> **Task to carry out**
Scan the records for "datasets". Report each line that includes it.

Entries provided section start

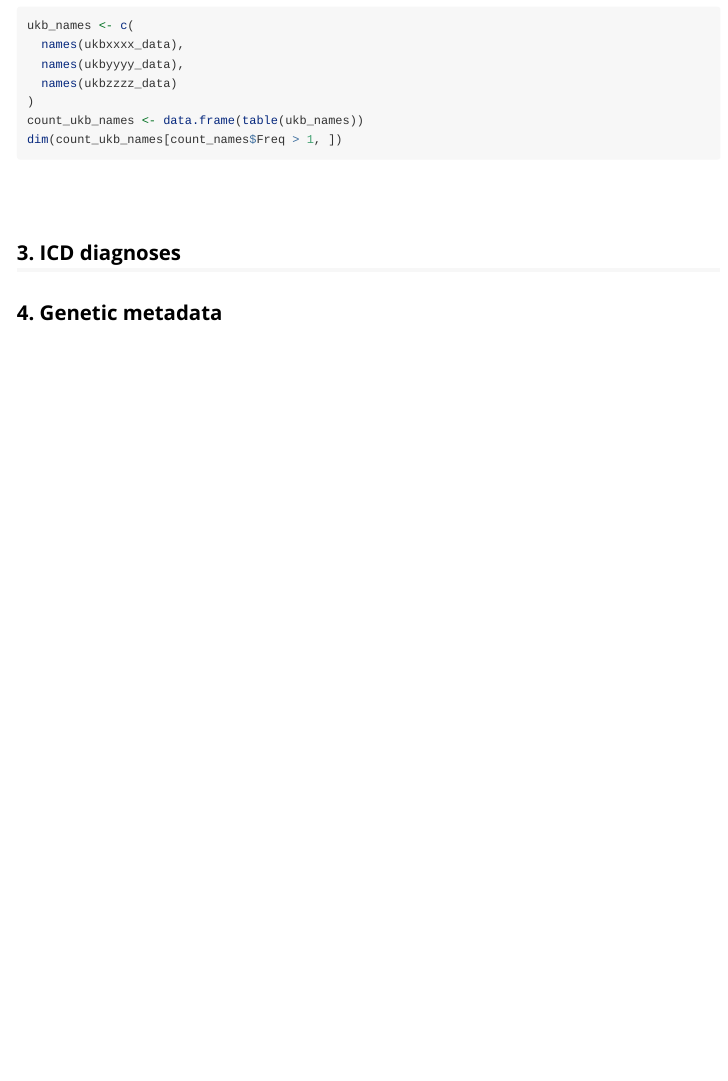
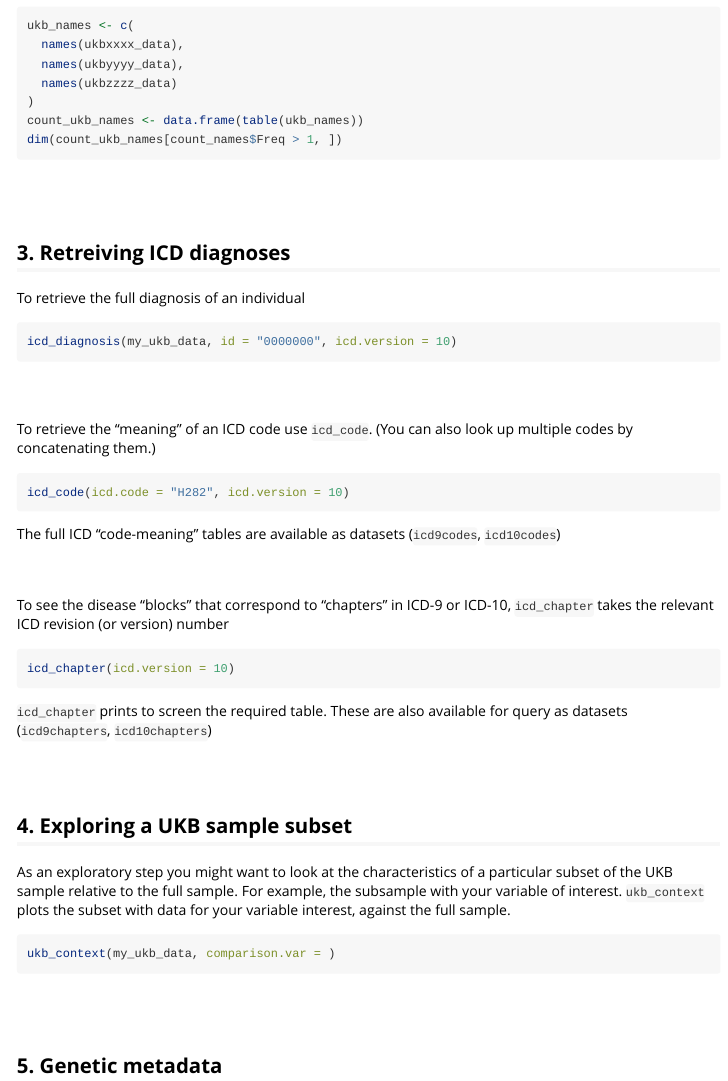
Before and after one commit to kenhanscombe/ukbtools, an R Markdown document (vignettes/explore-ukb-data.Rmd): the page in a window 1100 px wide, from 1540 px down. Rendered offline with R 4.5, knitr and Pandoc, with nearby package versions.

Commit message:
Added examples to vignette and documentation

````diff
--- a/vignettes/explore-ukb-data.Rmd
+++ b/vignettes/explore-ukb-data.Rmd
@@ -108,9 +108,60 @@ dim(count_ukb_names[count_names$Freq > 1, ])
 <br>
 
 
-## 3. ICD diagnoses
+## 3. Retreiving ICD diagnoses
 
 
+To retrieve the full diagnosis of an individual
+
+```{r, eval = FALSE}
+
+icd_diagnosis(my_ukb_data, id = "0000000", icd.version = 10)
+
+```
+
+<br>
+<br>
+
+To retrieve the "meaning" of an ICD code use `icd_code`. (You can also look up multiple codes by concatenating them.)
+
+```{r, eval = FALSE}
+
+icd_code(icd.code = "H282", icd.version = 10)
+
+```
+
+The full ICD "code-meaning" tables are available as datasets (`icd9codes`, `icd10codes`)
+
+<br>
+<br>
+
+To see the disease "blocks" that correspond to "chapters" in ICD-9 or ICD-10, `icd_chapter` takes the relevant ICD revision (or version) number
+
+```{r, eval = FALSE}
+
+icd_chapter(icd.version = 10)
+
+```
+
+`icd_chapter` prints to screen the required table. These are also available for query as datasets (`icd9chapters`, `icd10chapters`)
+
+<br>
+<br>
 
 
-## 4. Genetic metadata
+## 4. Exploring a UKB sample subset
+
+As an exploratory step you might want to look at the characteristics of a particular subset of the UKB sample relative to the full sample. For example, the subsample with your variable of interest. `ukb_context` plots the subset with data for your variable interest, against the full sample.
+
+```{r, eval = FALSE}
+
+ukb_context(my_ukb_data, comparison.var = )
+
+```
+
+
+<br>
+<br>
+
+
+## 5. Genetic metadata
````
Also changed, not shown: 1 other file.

Entries provided section end

> **Answer to the problem**
+The full ICD "code-meaning" tables are available as datasets (`icd9codes`, `icd10codes`)
+`icd_chapter` prints to screen the required table. These are also available for query as datasets (`icd9chapters`, `icd10chapters`)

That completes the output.